### What you have to do
Line by line, retype the whole listing exactly.

### Excerpted records
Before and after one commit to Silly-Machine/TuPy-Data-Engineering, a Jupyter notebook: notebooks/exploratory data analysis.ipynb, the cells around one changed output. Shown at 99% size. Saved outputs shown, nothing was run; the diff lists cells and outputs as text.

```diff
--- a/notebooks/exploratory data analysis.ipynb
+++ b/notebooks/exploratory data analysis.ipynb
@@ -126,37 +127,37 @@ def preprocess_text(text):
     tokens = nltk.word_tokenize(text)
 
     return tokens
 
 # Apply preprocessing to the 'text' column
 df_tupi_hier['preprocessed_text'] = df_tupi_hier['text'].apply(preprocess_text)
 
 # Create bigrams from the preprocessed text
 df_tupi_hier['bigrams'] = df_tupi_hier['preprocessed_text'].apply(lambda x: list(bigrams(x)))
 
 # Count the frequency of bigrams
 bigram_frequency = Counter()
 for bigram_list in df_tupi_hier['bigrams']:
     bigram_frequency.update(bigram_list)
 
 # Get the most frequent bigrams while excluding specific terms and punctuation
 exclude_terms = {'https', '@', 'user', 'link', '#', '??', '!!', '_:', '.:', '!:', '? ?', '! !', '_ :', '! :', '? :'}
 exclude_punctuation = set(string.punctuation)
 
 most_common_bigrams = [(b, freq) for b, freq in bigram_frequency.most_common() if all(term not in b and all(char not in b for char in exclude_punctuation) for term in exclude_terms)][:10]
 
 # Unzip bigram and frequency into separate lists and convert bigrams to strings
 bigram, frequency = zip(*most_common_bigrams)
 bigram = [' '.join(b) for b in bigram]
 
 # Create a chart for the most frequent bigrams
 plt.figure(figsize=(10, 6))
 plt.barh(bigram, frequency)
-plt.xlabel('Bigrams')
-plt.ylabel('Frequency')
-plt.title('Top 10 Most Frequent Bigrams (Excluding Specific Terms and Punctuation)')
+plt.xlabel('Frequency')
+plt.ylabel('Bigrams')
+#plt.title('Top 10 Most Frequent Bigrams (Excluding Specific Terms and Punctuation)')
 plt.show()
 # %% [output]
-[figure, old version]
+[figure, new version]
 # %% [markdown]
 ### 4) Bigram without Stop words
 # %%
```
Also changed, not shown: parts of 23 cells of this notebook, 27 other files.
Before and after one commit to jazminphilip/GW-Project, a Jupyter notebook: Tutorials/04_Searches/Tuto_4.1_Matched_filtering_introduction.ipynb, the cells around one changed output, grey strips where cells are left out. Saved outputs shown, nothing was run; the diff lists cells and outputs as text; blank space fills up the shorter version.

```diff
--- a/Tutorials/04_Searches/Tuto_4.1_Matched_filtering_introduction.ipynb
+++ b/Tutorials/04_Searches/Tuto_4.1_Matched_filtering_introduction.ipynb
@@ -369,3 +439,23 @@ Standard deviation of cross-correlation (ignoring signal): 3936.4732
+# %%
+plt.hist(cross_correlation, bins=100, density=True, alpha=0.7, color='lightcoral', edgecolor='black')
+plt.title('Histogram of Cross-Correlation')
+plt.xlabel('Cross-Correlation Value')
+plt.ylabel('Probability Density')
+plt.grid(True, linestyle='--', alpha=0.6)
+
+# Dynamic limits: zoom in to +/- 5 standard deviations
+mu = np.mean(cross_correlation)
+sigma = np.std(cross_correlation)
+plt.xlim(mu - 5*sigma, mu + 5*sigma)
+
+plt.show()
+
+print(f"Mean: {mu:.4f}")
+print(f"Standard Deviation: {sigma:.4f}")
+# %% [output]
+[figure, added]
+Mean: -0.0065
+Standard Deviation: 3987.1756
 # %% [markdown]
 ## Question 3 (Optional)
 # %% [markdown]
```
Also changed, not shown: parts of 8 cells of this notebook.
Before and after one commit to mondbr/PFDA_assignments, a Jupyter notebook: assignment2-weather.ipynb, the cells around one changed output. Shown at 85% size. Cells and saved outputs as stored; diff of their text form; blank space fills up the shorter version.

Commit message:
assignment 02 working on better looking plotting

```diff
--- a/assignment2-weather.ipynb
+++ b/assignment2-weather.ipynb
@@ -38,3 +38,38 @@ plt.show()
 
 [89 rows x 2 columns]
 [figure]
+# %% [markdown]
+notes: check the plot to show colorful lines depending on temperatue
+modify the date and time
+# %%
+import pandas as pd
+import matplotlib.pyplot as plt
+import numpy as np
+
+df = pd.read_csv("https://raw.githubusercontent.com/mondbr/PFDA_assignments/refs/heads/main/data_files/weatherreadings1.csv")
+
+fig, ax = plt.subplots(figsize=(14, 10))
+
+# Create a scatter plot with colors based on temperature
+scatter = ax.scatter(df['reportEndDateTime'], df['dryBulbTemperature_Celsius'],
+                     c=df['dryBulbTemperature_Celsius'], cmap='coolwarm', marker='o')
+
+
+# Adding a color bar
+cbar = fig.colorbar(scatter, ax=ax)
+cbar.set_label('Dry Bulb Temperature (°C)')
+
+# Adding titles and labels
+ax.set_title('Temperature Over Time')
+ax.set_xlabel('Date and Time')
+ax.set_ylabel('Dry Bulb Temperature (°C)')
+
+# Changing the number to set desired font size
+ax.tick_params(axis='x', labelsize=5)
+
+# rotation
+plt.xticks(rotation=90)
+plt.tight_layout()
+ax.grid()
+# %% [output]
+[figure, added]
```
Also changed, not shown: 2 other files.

### Solution below
Before and after one commit to Silly-Machine/TuPy-Data-Engineering, a Jupyter notebook: notebooks/exploratory data analysis.ipynb, the cells around one changed output. Shown at 99% size. Saved outputs shown, nothing was run; the diff lists cells and outputs as text.

```diff
--- a/notebooks/exploratory data analysis.ipynb
+++ b/notebooks/exploratory data analysis.ipynb
@@ -126,37 +127,37 @@ def preprocess_text(text):
     tokens = nltk.word_tokenize(text)
 
     return tokens
 
 # Apply preprocessing to the 'text' column
 df_tupi_hier['preprocessed_text'] = df_tupi_hier['text'].apply(preprocess_text)
 
 # Create bigrams from the preprocessed text
 df_tupi_hier['bigrams'] = df_tupi_hier['preprocessed_text'].apply(lambda x: list(bigrams(x)))
 
 # Count the frequency of bigrams
 bigram_frequency = Counter()
 for bigram_list in df_tupi_hier['bigrams']:
     bigram_frequency.update(bigram_list)
 
 # Get the most frequent bigrams while excluding specific terms and punctuation
 exclude_terms = {'https', '@', 'user', 'link', '#', '??', '!!', '_:', '.:', '!:', '? ?', '! !', '_ :', '! :', '? :'}
 exclude_punctuation = set(string.punctuation)
 
 most_common_bigrams = [(b, freq) for b, freq in bigram_frequency.most_common() if all(term not in b and all(char not in b for char in exclude_punctuation) for term in exclude_terms)][:10]
 
 # Unzip bigram and frequency into separate lists and convert bigrams to strings
 bigram, frequency = zip(*most_common_bigrams)
 bigram = [' '.join(b) for b in bigram]
 
 # Create a chart for the most frequent bigrams
 plt.figure(figsize=(10, 6))
 plt.barh(bigram, frequency)
-plt.xlabel('Bigrams')
-plt.ylabel('Frequency')
-plt.title('Top 10 Most Frequent Bigrams (Excluding Specific Terms and Punctuation)')
+plt.xlabel('Frequency')
+plt.ylabel('Bigrams')
+#plt.title('Top 10 Most Frequent Bigrams (Excluding Specific Terms and Punctuation)')
 plt.show()
 # %% [output]
-[figure, old version]
+[figure, new version]
 # %% [markdown]
 ### 4) Bigram without Stop words
 # %%
```
Also changed, not shown: parts of 23 cells of this notebook, 27 other files.
Before and after one commit to jazminphilip/GW-Project, a Jupyter notebook: Tutorials/04_Searches/Tuto_4.1_Matched_filtering_introduction.ipynb, the cells around one changed output, grey strips where cells are left out. Saved outputs shown, nothing was run; the diff lists cells and outputs as text; blank space fills up the shorter version.

```diff
--- a/Tutorials/04_Searches/Tuto_4.1_Matched_filtering_introduction.ipynb
+++ b/Tutorials/04_Searches/Tuto_4.1_Matched_filtering_introduction.ipynb
@@ -369,3 +439,23 @@ Standard deviation of cross-correlation (ignoring signal): 3936.4732
+# %%
+plt.hist(cross_correlation, bins=100, density=True, alpha=0.7, color='lightcoral', edgecolor='black')
+plt.title('Histogram of Cross-Correlation')
+plt.xlabel('Cross-Correlation Value')
+plt.ylabel('Probability Density')
+plt.grid(True, linestyle='--', alpha=0.6)
+
+# Dynamic limits: zoom in to +/- 5 standard deviations
+mu = np.mean(cross_correlation)
+sigma = np.std(cross_correlation)
+plt.xlim(mu - 5*sigma, mu + 5*sigma)
+
+plt.show()
+
+print(f"Mean: {mu:.4f}")
+print(f"Standard Deviation: {sigma:.4f}")
+# %% [output]
+[figure, added]
+Mean: -0.0065
+Standard Deviation: 3987.1756
 # %% [markdown]
 ## Question 3 (Optional)
 # %% [markdown]
```
Also changed, not shown: parts of 8 cells of this notebook.
Before and after one commit to mondbr/PFDA_assignments, a Jupyter notebook: assignment2-weather.ipynb, the cells around one changed output. Shown at 85% size. Cells and saved outputs as stored; diff of their text form; blank space fills up the shorter version.

Commit message:
assignment 02 working on better looking plotting

```diff
--- a/assignment2-weather.ipynb
+++ b/assignment2-weather.ipynb
@@ -38,3 +38,38 @@ plt.show()
 
 [89 rows x 2 columns]
 [figure]
+# %% [markdown]
+notes: check the plot to show colorful lines depending on temperatue
+modify the date and time
+# %%
+import pandas as pd
+import matplotlib.pyplot as plt
+import numpy as np
+
+df = pd.read_csv("https://raw.githubusercontent.com/mondbr/PFDA_assignments/refs/heads/main/data_files/weatherreadings1.csv")
+
+fig, ax = plt.subplots(figsize=(14, 10))
+
+# Create a scatter plot with colors based on temperature
+scatter = ax.scatter(df['reportEndDateTime'], df['dryBulbTemperature_Celsius'],
+                     c=df['dryBulbTemperature_Celsius'], cmap='coolwarm', marker='o')
+
+
+# Adding a color bar
+cbar = fig.colorbar(scatter, ax=ax)
+cbar.set_label('Dry Bulb Temperature (°C)')
+
+# Adding titles and labels
+ax.set_title('Temperature Over Time')
+ax.set_xlabel('Date and Time')
+ax.set_ylabel('Dry Bulb Temperature (°C)')
+
+# Changing the number to set desired font size
+ax.tick_params(axis='x', labelsize=5)
+
+# rotation
+plt.xticks(rotation=90)
+plt.tight_layout()
+ax.grid()
+# %% [output]
+[figure, added]
```
Also changed, not shown: 2 other files.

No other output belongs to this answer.